His Air Force Cross Citation reads:
The President of the United Sates of America, authorized by Title 10, Section 8742, United States Code, awards the Air Force Cross to Sergeant Dennis M. Richardson for extraordinary heroism in connection with military operations against an opposing armed force as Flight Engineer of an HH-3E Jolly Green rescue helicopter in Southeast Asia on 14 March 1968. On that date, Sergeant Richardson flew two sorties in an effort to rescue United States Air Force pilots who were surrounded by enemy troops along the Ho Chi Minh Trail. During the initial rescue attempt another helicopter had been driven off and Sergeant Richardson's helicopter had itself sustained significant battle damage. Despite their situation, and with complete disregard for their own safety, Sergeant Richardson and his crew elected to return and make a second rescue attempt. Coming to a hover 10 feet above the survivor's position, Sergeant Richardson stood fully exposed in the helicopter door and began lowering the jungle penetrator with one hand while gripping his M-60 machine gun with the other. Unknown to anyone, the enemy had occupied the area but held their fire, waiting to ambush the helicopter. Suddenly intense enemy fire erupted from all quadrants, resulting in additional damage to "Jolly Green 22" and wounding Sergeant Richardson. In an extraordinary display of courage and valor, Sergeant Richardson, despite his wounds, leaned far outside the door and neutralized charging enemy combatants who appeared intent on boarding the helicopter. Sergeant Richardson continued to lay down and effective blanket of defensive fire which enabled the pilot to maneuver safely out of the area. The selfless actions of Sergeant Richardson undoubtedly saved his helicopter and crew from certain disaster.

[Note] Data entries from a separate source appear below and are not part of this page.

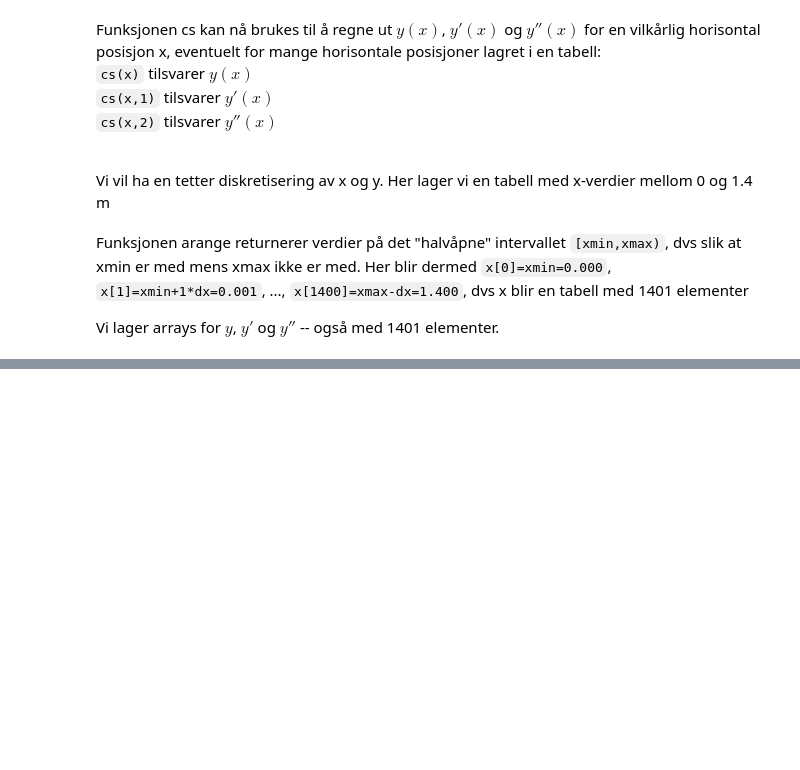
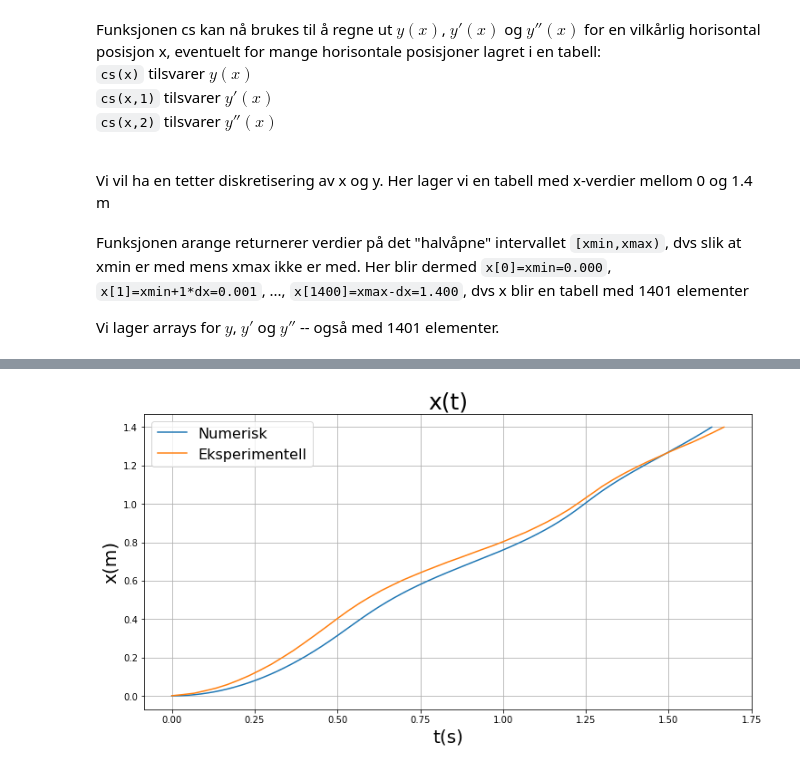
Before and after one commit to AdmiralDuckins/Fysikk-lab, a Jupyter notebook: cubicspline (1).ipynb, the cells around one changed output, grey strips where cells are left out. Cells and saved outputs as stored; diff of their text form; code cells hidden in the pictures; blank space fills up the shorter version.

```diff
--- a/cubicspline (1).ipynb
+++ b/cubicspline (1).ipynb
@@ -300,0 +410,15 @@ f_e = M*a_e+ M*g*np.sin(beta_e[1:-1])
+# %%
+plottt = plt.figure('y(x)',figsize=(12,6))
+plt.plot(tid, x, label = "Numerisk")
+plt.plot(t_e, x_e, label = "Eksperimentell")
+
+plt.xlabel("t(s)", fontsize=20)
+plt.ylabel("x(m)", fontsize=20)
+
+plt.title('x(t)', fontsize=25)
+
+plt.grid()
+plt.legend(loc=2, prop={'size': 16})
+plt.show()
+# %% [output]
+[figure, added]
```
Also changed, not shown: parts of 48 cells of this notebook.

Through his extraordinary heroism, superb airmanship, and aggressiveness in the face of a determined enemy, Sergeant Richardson reflected the highest credit upon himself and the United States Air Force.